Antibody-independent complement activation by myelin via the classical complement pathway
Complement Pathway, Classical
Myelin Basic Protein
Murine or rabbit whole brain homogenates were shown to activate human complement via the classical pathway by an antibody-independent reaction. This activity required Ca++ ions. Anticomplementary activity in fractionated murine brain was found to reside in the myelin fraction and in purified myelin. It was absent, however, both from highly purified myelin basic protein (MBP) and from the MBP-free residue. Because purified MBP is a monomer and this protein exists in brain tissue largely as a dimer, the ability of the cross-linked form of MBP to activate complement was investigated. MBP, dimerized with difluorodinitrobenzene, was highly anticomplementary. The murine brain, inactive when taken from the newborn mouse, was shown to first acquire the capacity to activate complement at 7 d after birth.

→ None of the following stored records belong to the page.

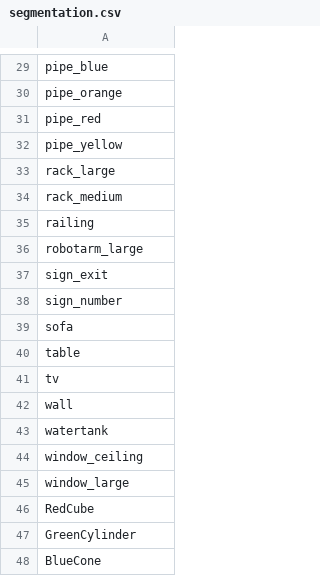
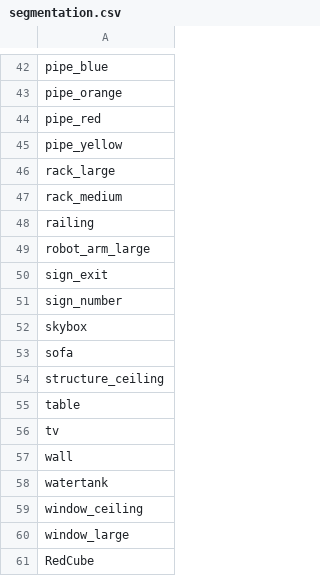
Before and after one commit to Cosys-Lab/Cosys-AirSim, a CSV file: PythonClient/segmentation.csv, drawn as a sheet; only a part is shown, gaps mark what is left out; the shorter side is filled out with more unchanged rows; the diff covers the shown part only.

```diff
--- a/PythonClient/segmentation.csv
+++ b/PythonClient/segmentation.csv
@@ -35,6 +48,8 @@ rack_medium
 railing
-robotarm_large
+robot_arm_large
 sign_exit
 sign_number
+skybox
 sofa
+structure_ceiling
 table
```
Also changed, not shown: 16 added rows, 2 removed rows and 5 edited cells elsewhere in this file, 7 other files.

This finding is consistent with the report that the synthesis of myelin protein has been shown to be initiated in murine brain 8 d after birth. Complement activation by MBP could play an important role in the pathological changes observed in neurological disorders.